• Your goal: Working from the listing below, pick each line containing the word "Sessão" and copy it.

┌─ Records provided

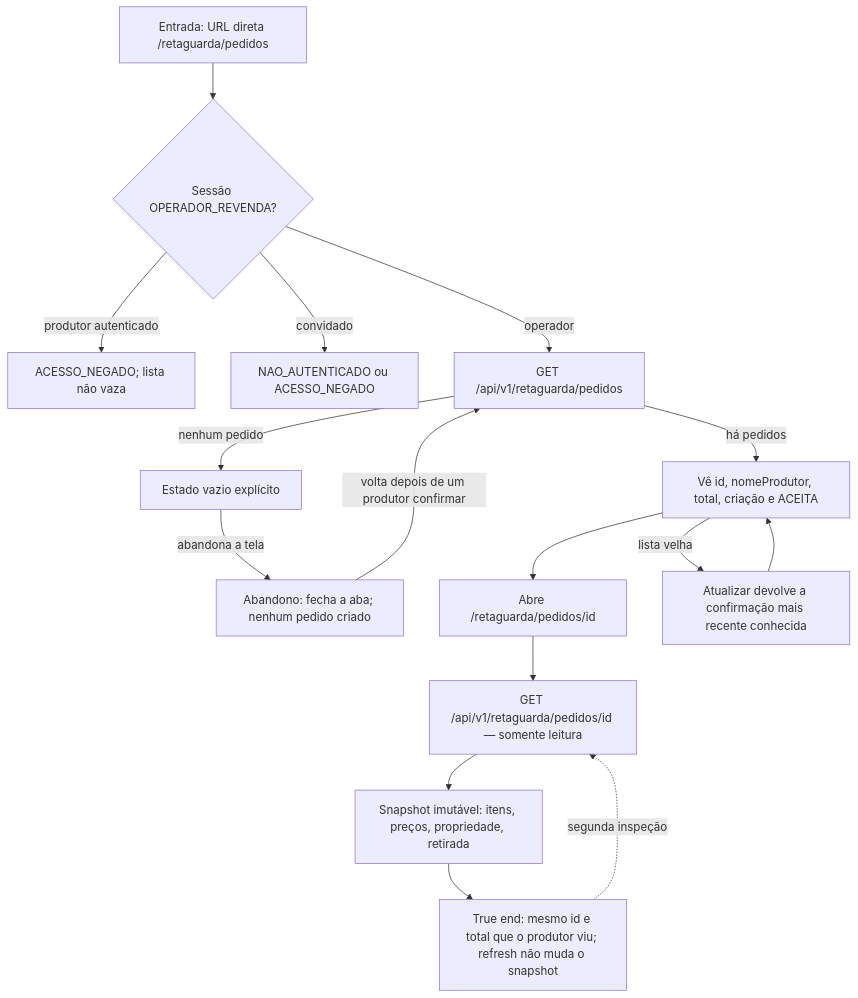
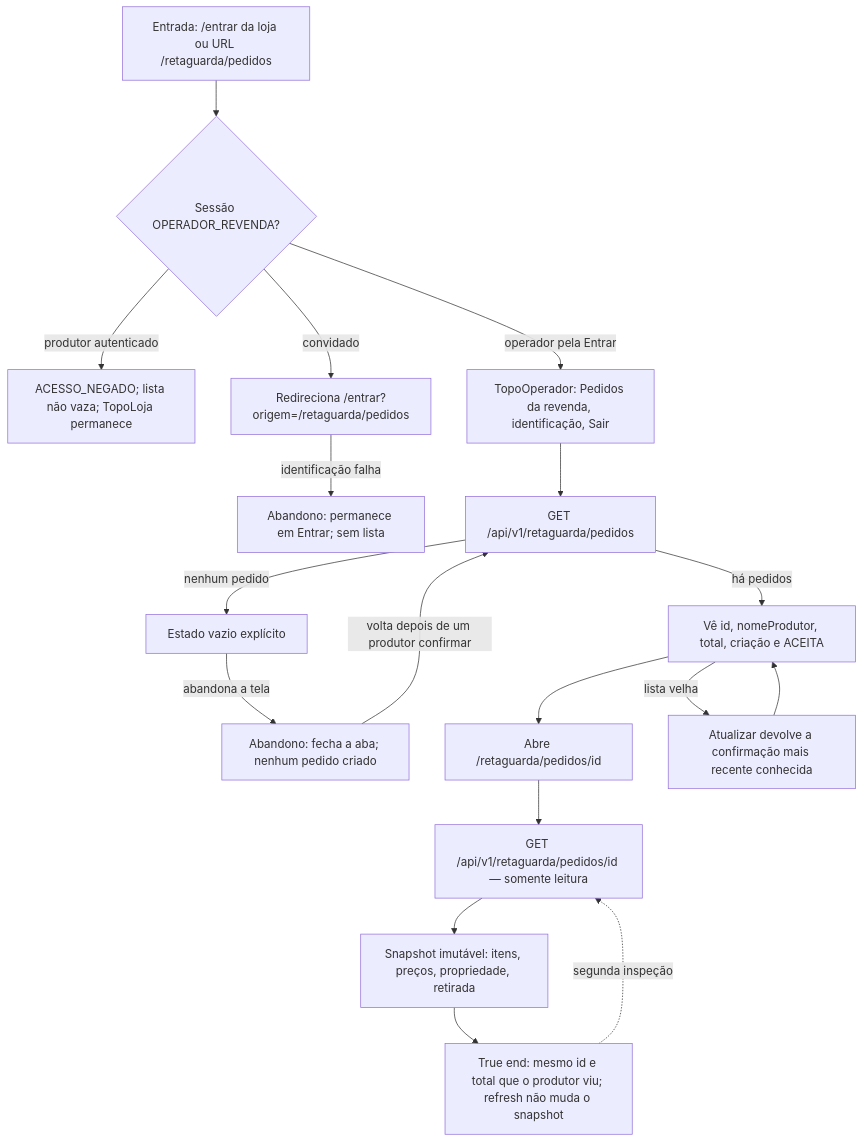
The diagram in docs/qa/journeys/J-operador-retaguarda.md (vicentepf78/pedido-produtor-rural), drawn with Mermaid before and after one commit. The commit also changed other lines of this file and 48 other files, not shown here.

````diff
--- a/docs/qa/journeys/J-operador-retaguarda.md
+++ b/docs/qa/journeys/J-operador-retaguarda.md
@@ -6,18 +6,20 @@
 ```mermaid
 flowchart TD
-    E[Entrada: URL direta /retaguarda/pedidos] --> A{Sessão OPERADOR_REVENDA?}
-    A -->|produtor autenticado| N1[ACESSO_NEGADO; lista não vaza]
-    A -->|convidado| N2[NAO_AUTENTICADO ou ACESSO_NEGADO]
-    A -->|operador| B[GET /api/v1/retaguarda/pedidos]
+    E[Entrada: /entrar da loja ou URL /retaguarda/pedidos] --> A{Sessão OPERADOR_REVENDA?}
+    A -->|produtor autenticado| N1[ACESSO_NEGADO; lista não vaza; TopoLoja permanece]
+    A -->|convidado| N2[Redireciona /entrar?origem=/retaguarda/pedidos]
+    N2 -->|identificação falha| X0[Abandono: permanece em Entrar; sem lista]
+    A -->|operador pela Entrar| A0[TopoOperador: Pedidos da revenda, identificação, Sair]
+    A0 --> B[GET /api/v1/retaguarda/pedidos]
     B -->|nenhum pedido| C[Estado vazio explícito]
     C -->|abandona a tela| X1[Abandono: fecha a aba; nenhum pedido criado]
     X1 -->|volta depois de um produtor confirmar| B
     B -->|há pedidos| D[Vê id, nomeProdutor, total, criação e ACEITA]
     D --> F[Abre /retaguarda/pedidos/id]
     F --> G[GET /api/v1/retaguarda/pedidos/id — somente leitura]
     G --> H[Snapshot imutável: itens, preços, propriedade, retirada]
     D -->|lista velha| D1[Atualizar devolve a confirmação mais recente conhecida]
     D1 --> D
     H --> I[True end: mesmo id e total que o produtor viu; refresh não muda o snapshot]
     I -.->|segunda inspeção| G
 ```
````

└─

• Answer section:
-    E[Entrada: URL direta /retaguarda/pedidos] --> A{Sessão OPERADOR_REVENDA?}
+    E[Entrada: /entrar da loja ou URL /retaguarda/pedidos] --> A{Sessão OPERADOR_REVENDA?}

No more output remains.